EXERCISE PROMPT:
Wherever the string "login" appears in the records, return the line that holds it.

DATA PROVIDED:
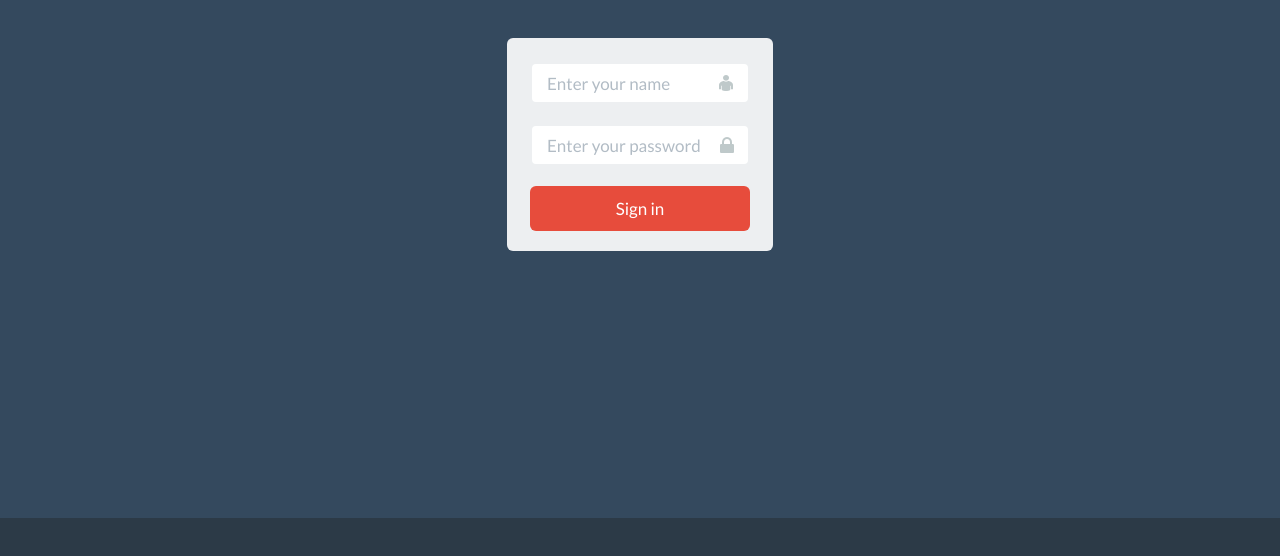
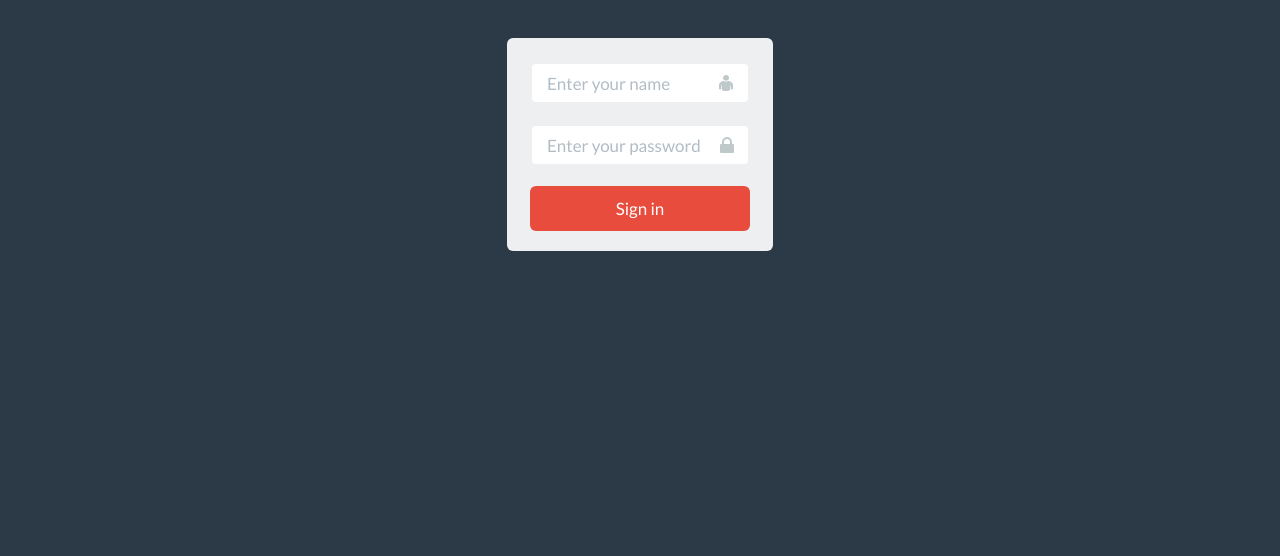
Before and after one commit to hox/Chatty, a website: page public/index.html in a window 1280 px wide. Drawn offline with nearby package versions, Linux system fonts and the light colour scheme; no server answers.

Commit message:
fixed login/signup page background

```diff
--- a/public/css/main.css
+++ b/public/css/main.css
@@ -33,7 +33,7 @@ html {
 /*#region*/
 
 .login {
-    background-color: #34495e;
+    background-color: #2C3A47;
     margin: 0 auto;
     display: flex;
     justify-content: center;
```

SOLUTION:
fixed login/signup page background
 .login {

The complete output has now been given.